âLuckily, garlic is an important ingredient all around the world,â said Patsy Ross, vice president of marketing for Gilroy, Calif.-based garlic grower-shipper Christopher Ranch.
Restaurants recognize the need for an array of those ingredients, said Robert Schueller, director of public relations for Los Angeles-based World Variety Produce Inc., which markets garlic and herbs under the Melissaâs label.
âGarlic and herbs are staple ingredients in most foodservice applications, especially high-end,â Schueller said.
Both have cross-cultural appeal and have a variety of uses, Schueller said.
âGarlic can be served a number of ways, as an ingredient, used like butter or roasted straight up,â he said.
Herbs make popular garnishes for entrees, desserts and drinks, Schueller said.
âChefs use them as a differentiation point on their menu,â he said.
Fresh herbs are gaining a large following in the restaurant sector, Schueller said.
âI truly believe America is learning about fresh herbs,â he said. âTwenty years ago, they were accustomed to buying herbs dry.â
Offering fresh ingredients is central to brisk sales in foodservice, shippers said.
âRestaurants announce on their menus that they use fresh herbs and fresh produce in their dishes, and it makes people realize theyâre getting a better meal for their value than just using dry ingredients from the shelf that could have been there for months,â said Camilo Penalosa, vice president of business development and partner with Miami-based Infinite Herbs and Specialties LLC.
That kind of information leads to more sales in and out of restaurants, Penalosa said.
âThey see the difference and they want to buy more at retail,â he said.
Fresh mint and other herbs are in a growth mode, said Vern Meyer, executive administrator for Perrysburg, Ohio-based HerbThyme Farms Inc.
âWhen a restaurant points out their mojitos are made with fresh mint, that says something,â Meyer said. âWhen thereâs a garnish with fresh mint and thereâs a sprig of fresh basil on a pasta dish, it says to the consumer youâre getting something special, a little better.
Cost shouldnât be a deal-breaker, he said, "When you break it down cost per serving, itâs very attractive."
âOne of the best Italian restaurants in the Chicago area takes olive oil and fresh basil on a salad plate. Itâs probably 10 cents or a nickelâs worth of basil. It sets the stage for you. This is worth it. You look at the pricing, and youâre comfortable with it.â
Restaurants have continued to be strong customers, even through the economic downturn, said Ian Zimmerman, operations manager for Maurice A. Auerbach Inc., South Hackensack, N.J.

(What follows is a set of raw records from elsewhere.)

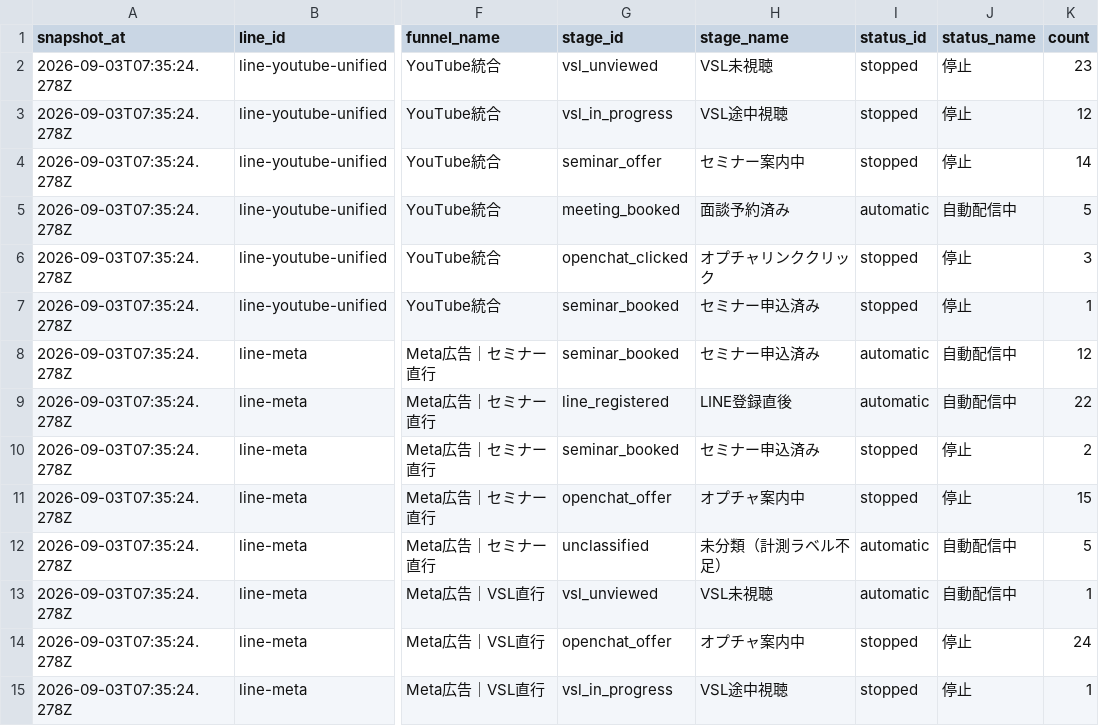
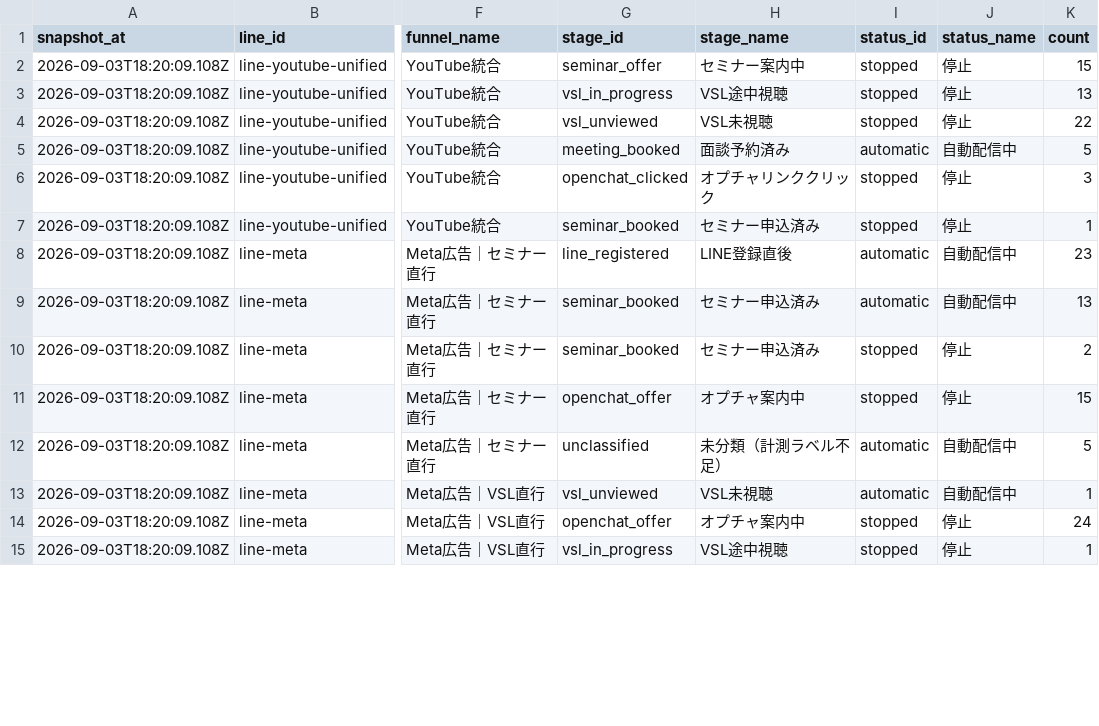
Before and after one commit to puuku0510/suya-youtube-line-dashboard, a CSV file: funnel-current.csv, drawn as a sheet; only a part is shown, gaps mark what is left out; the diff covers the shown part only; the diff names each change by its address in the sheet, - before the commit and + after, or states it on an @@ line.

```diff
--- a/funnel-current.csv
+++ b/funnel-current.csv
-A2:A15 (snapshot_at): 2026-09-03T07:35:24.278Z
+A2:A15 (snapshot_at): 2026-09-03T18:20:09.108Z
-G2 (stage_id): vsl_unviewed
+G2 (stage_id): seminar_offer
-H2 (stage_name): VSL未視聴
+H2 (stage_name): セミナー案内中
-K2 (count): 23
+K2 (count): 15
-K3 (count): 12
+K3 (count): 13
-G4 (stage_id): seminar_offer
+G4 (stage_id): vsl_unviewed
-H4 (stage_name): セミナー案内中
+H4 (stage_name): VSL未視聴
-K4 (count): 14
+K4 (count): 22
-G8 (stage_id): seminar_booked
+G8 (stage_id): line_registered
-H8 (stage_name): セミナー申込済み
+H8 (stage_name): LINE登録直後
-K8 (count): 12
+K8 (count): 23
-G9 (stage_id): line_registered
+G9 (stage_id): seminar_booked
-H9 (stage_name): LINE登録直後
+H9 (stage_name): セミナー申込済み
-K9 (count): 22
+K9 (count): 13
```
Also changed, not shown: 2 added rows, 2 removed rows and 29 edited cells elsewhere in this file, funnel-cohort.csv, funnel-sync-health.csv, 1 other file.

âSome sectors are down, but we are pretty strong with a few big foodservice purveyors in the Northeast, and our business does not seem to have dropped off,â said Zimmerman, whose company supplies garlic to the foodservice sector.